This is a style of photography that seems to be very popular these days, highly saturated and highly sharpened, but to me it just smacks of turning up the stereo's volume to make it sound "better" than the otherwise equally-good or better stereo next to it.  The photos look to me like generic good (but not great) photos that have had the "volume" increased a great deal.

Lisa


That seems  a good description. Is it just me, or are they also sharpened throughout the image?
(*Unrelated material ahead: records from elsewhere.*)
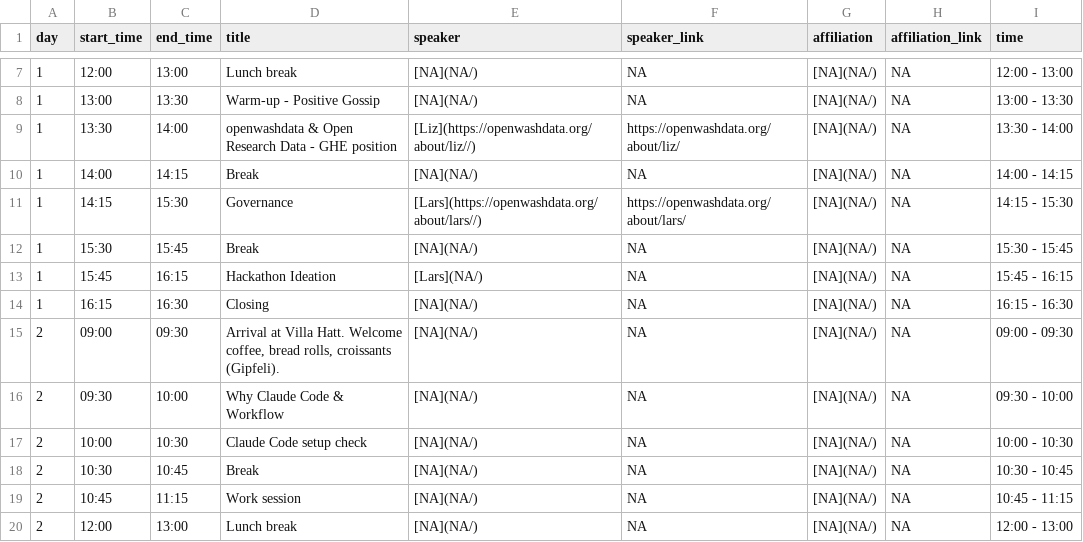
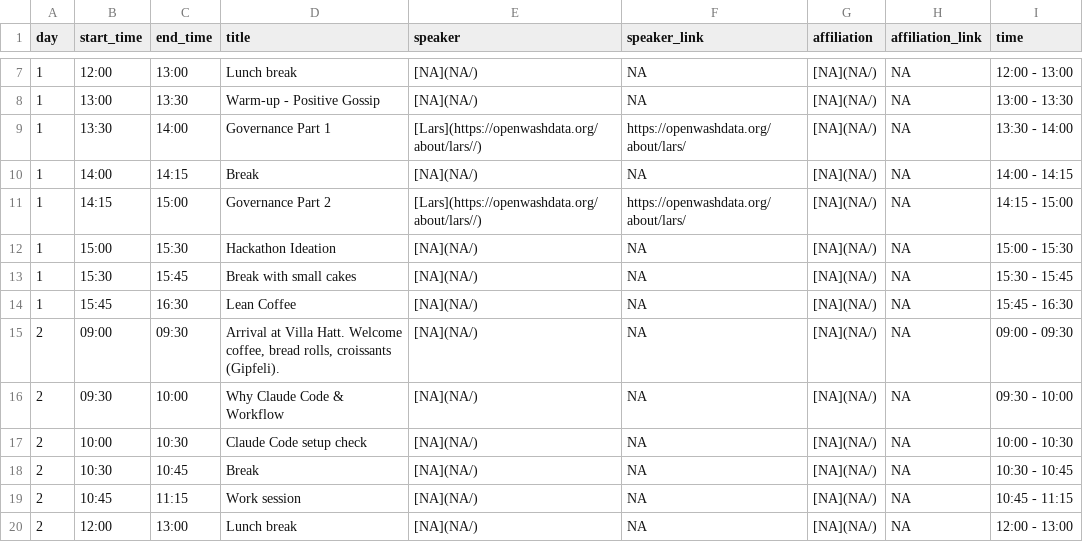
Before and after one commit to openwashdata-conf/2025, a CSV file: data/tbl-openwashdata-conference-agenda.csv, drawn as a sheet; only a part is shown, gaps mark what is left out.

```diff
--- a/data/tbl-openwashdata-conference-agenda.csv
+++ b/data/tbl-openwashdata-conference-agenda.csv
@@ -8,8 +8,8 @@ day,start_time,end_time,title,speaker,speaker_link,affiliation,affiliation_link,
 1,13:00,13:30,Warm-up - Positive Gossip,[NA](NA/),NA,[NA](NA/),NA,13:00 - 13:30
-1,13:30,14:00,openwashdata & Open Research Data - GHE position,[Liz](https://openwashdata.org/about/liz//),https://openwashdata.org/about/liz/,[NA](NA/),NA,13:30 - 14:00
+1,13:30,14:00,Governance Part 1,[Lars](https://openwashdata.org/about/lars//),https://openwashdata.org/about/lars/,[NA](NA/),NA,13:30 - 14:00
 1,14:00,14:15,Break,[NA](NA/),NA,[NA](NA/),NA,14:00 - 14:15
-1,14:15,15:30,Governance,[Lars](https://openwashdata.org/about/lars//),https://openwashdata.org/about/lars/,[NA](NA/),NA,14:15 - 15:30
-1,15:30,15:45,Break,[NA](NA/),NA,[NA](NA/),NA,15:30 - 15:45
-1,15:45,16:15,Hackathon Ideation,[Lars](NA/),NA,[NA](NA/),NA,15:45 - 16:15
-1,16:15,16:30,Closing,[NA](NA/),NA,[NA](NA/),NA,16:15 - 16:30
+1,14:15,15:00,Governance Part 2,[Lars](https://openwashdata.org/about/lars//),https://openwashdata.org/about/lars/,[NA](NA/),NA,14:15 - 15:00
+1,15:00,15:30,Hackathon Ideation,[NA](NA/),NA,[NA](NA/),NA,15:00 - 15:30
+1,15:30,15:45,Break with small cakes,[NA](NA/),NA,[NA](NA/),NA,15:30 - 15:45
+1,15:45,16:30,Lean Coffee,[NA](NA/),NA,[NA](NA/),NA,15:45 - 16:30
 2,09:00,09:30,"Arrival at Villa Hatt. Welcome coffee, bread rolls, croissants (Gipfeli).",[NA](NA/),NA,[NA](NA/),NA,09:00 - 09:30
```
Also changed, not shown: 6 other files.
That was one of the first things I got picked up on with sharpening, having to answer the question "does it look realistic?"
David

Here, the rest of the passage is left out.